The musical showcases the talent of writer, director and actress, Esme Baker, whose gutsy writing and resourceful staging (it’s a shoe-box-sized stage) are the backbone of the show. Baker gave an entertaining, versatile performance as Victor and the horny undertaker’s son. Other notable performances came from Kate Bell, who was very amusing as the prim and proper housewife-turned-killer, as well as Zoe Frazer’s tabboo-breaking performance as the frustrated daughter. Meena Daneshyar was convincing as the seemingly innocent rebel daughter, although she mumbled a lot of her lines. If The Big Lebowski, Rocky Horror and Pulp Fiction had an offspring, it might look something a bit like this.

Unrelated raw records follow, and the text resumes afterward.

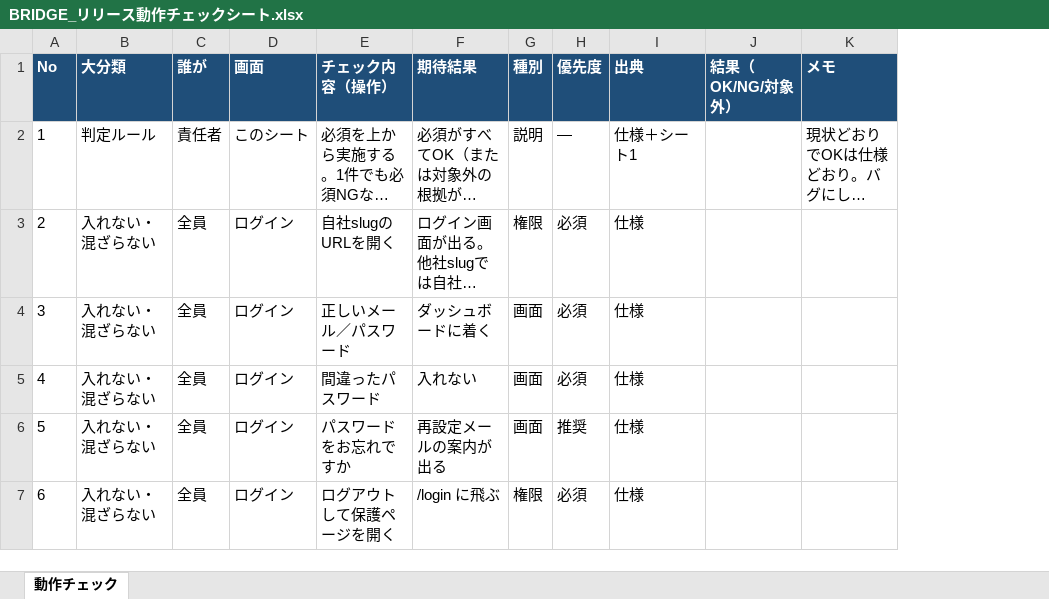
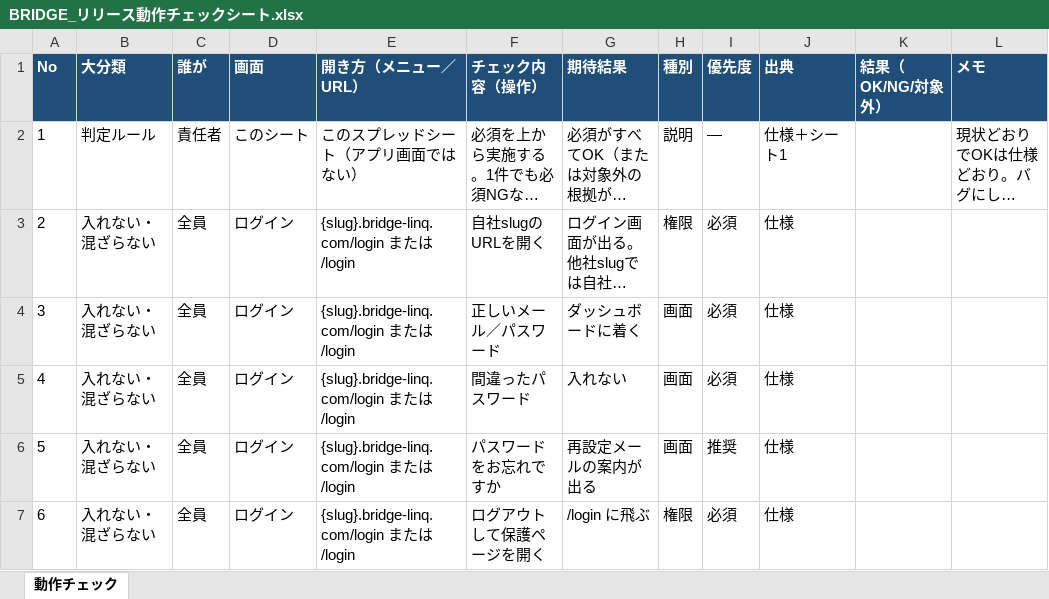
Before and after one commit to tmksh/hachi, an Excel workbook: BRIDGE_リリース動作チェックシート.xlsx, sheet 動作チェック, drawn as a sheet; only a part is shown; long unchanged cells end in …; values as stored, in another font and other column widths than the file's, no borders; the diff covers the shown part only; the diff names each change by its address in the sheet, - before the commit and + after, or states it on an @@ line.

```diff
--- a/BRIDGE_リリース動作チェックシート.xlsx (sheet 動作チェック)
+++ b/BRIDGE_リリース動作チェックシート.xlsx (sheet 動作チェック)
+column E (開き方（メニュー／URL）), rows 2-7: このスプレッドシート（アプリ画面ではない） | {slug}.bridge-linq.com/login または /login | {slug}.bridge-linq.com/login または /login | {slug}.bridge-linq.com/login または /login | {slug}.bridge-linq.com/login または /login | {slug}.bridge-linq.com/login または /login
```
Also changed, not shown: 5 edited cells elsewhere in this sheet, 4 other files.
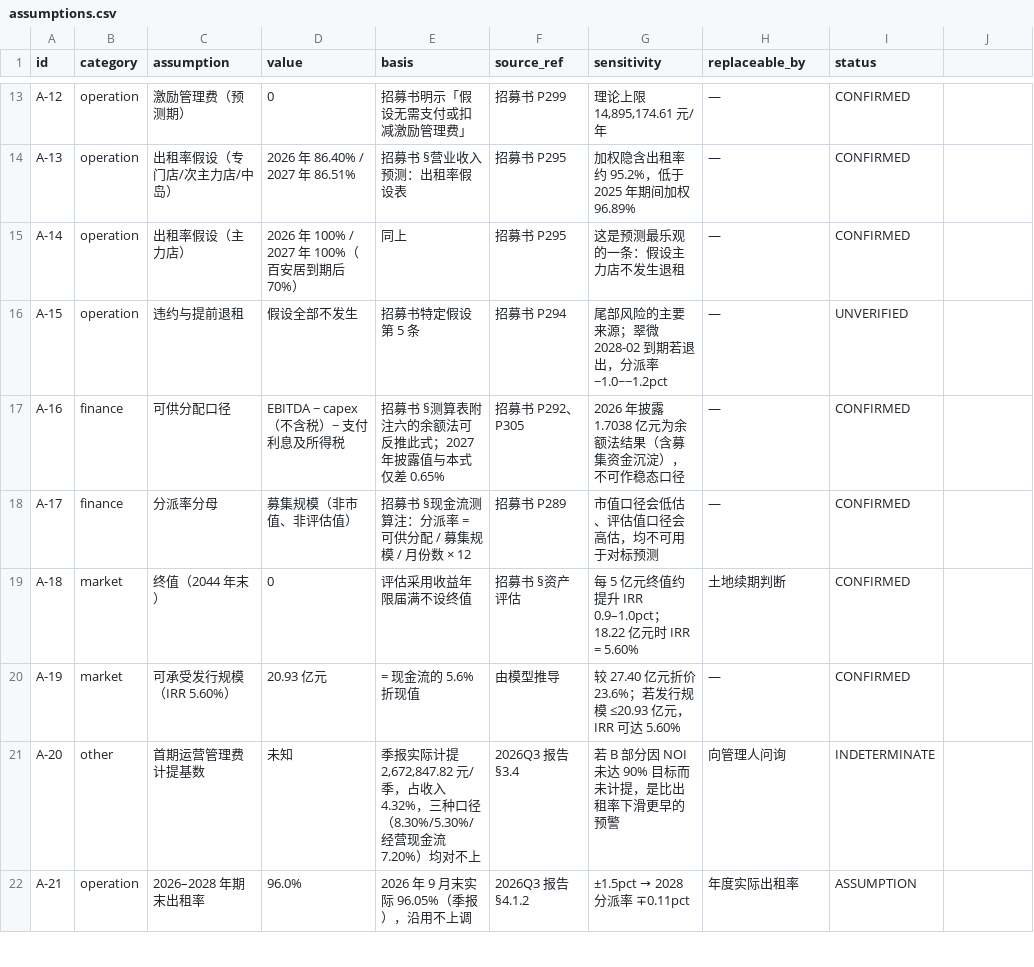
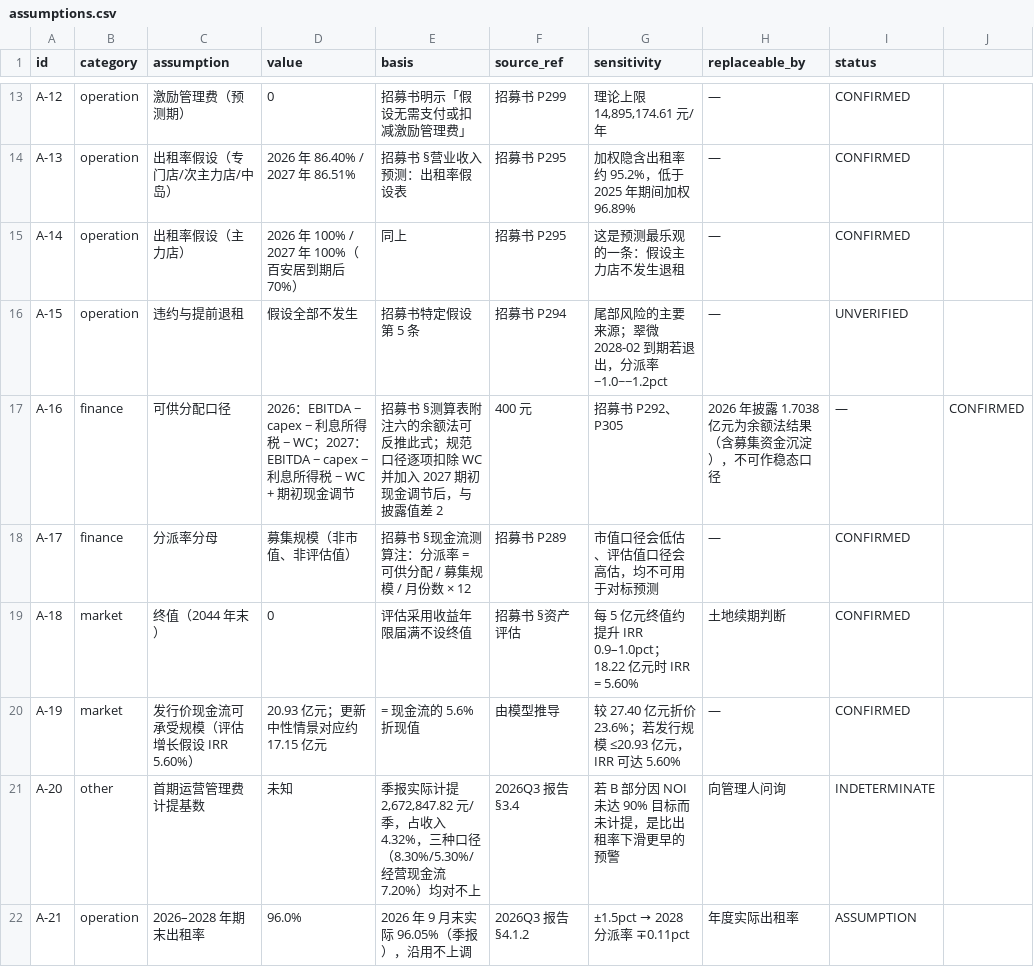
Before and after one commit to Siyezzz/shenwan, a CSV file: outputs/case_03_sinofarm_reit/assumptions.csv, drawn as a sheet; only a part is shown, gaps mark what is left out; the diff covers the shown part only.

```diff
--- a/outputs/case_03_sinofarm_reit/assumptions.csv
+++ b/outputs/case_03_sinofarm_reit/assumptions.csv
@@ -16,6 +16,6 @@ A-14,operation,出租率假设（主力店）,2026 年 100% / 2027 年 100%（
 A-15,operation,违约与提前退租,假设全部不发生,招募书特定假设第 5 条,招募书 P294,尾部风险的主要来源；翠微 2028-02 到期若退出，分派率 −1.0~−1.2pct,—,UNVERIFIED
-A-16,finance,可供分配口径,EBITDA − capex（不含税）− 支付利息及所得税,招募书 §测算表附注六的余额法可反推此式；2027 年披露值与本式仅差 0.65%,招募书 P292、P305,2026 年披露 1.7038 亿元为余额法结果（含募集资金沉淀），不可作稳态口径,—,CONFIRMED
+A-16,finance,可供分配口径,2026：EBITDA − capex − 利息所得税 − WC；2027：EBITDA − capex − 利息所得税 − WC + 期初现金调节,招募书 §测算表附注六的余额法可反推此式；规范口径逐项扣除 WC 并加入 2027 期初现金调节后，与披露值差 2,400 元,招募书 P292、P305,2026 年披露 1.7038 亿元为余额法结果（含募集资金沉淀），不可作稳态口径,—,CONFIRMED
 A-17,finance,分派率分母,募集规模（非市值、非评估值）,招募书 §现金流测算注：分派率 = 可供分配 / 募集规模 / 月份数 × 12,招募书 P289,市值口径会低估、评估值口径会高估，均不可用于对标预测,—,CONFIRMED
 A-18,market,终值（2044 年末）,0,评估采用收益年限届满不设终值,招募书 §资产评估,每 5 亿元终值约提升 IRR 0.9–1.0pct；18.22 亿元时 IRR = 5.60%,土地续期判断,CONFIRMED
-A-19,market,可承受发行规模（IRR 5.60%）,20.93 亿元,= 现金流的 5.6% 折现值,由模型推导,较 27.40 亿元折价 23.6%；若发行规模 ≤20.93 亿元，IRR 可达 5.60%,—,CONFIRMED
+A-19,market,发行价现金流可承受规模（评估增长假设 IRR 5.60%）,20.93 亿元；更新中性情景对应约 17.15 亿元,= 现金流的 5.6% 折现值,由模型推导,较 27.40 亿元折价 23.6%；若发行规模 ≤20.93 亿元，IRR 可达 5.60%,—,CONFIRMED
 A-20,other,首期运营管理费计提基数,未知,"季报实际计提 2,672,847.82 元/季，占收入 4.32%，三种口径（8.30%/5.30%/经营现金流 7.20%）均对不上",2026Q3 报告 §3.4,若 B 部分因 NOI 未达 90% 目标而未计提，是比出租率下滑更早的预警,向管理人问询,INDETERMINATE
```
Also changed, not shown: 1 added row and 7 edited cells elsewhere in this file, models/scenario_2028.csv, outputs/case_03_sinofarm_reit/claims_verdict.csv, 11 other files.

Hilarious, quirky and subversive, The Life and Times of Victor Biktrakarawitz is guaranteed to leave you feeling mildly queasy and laughing like the village madman.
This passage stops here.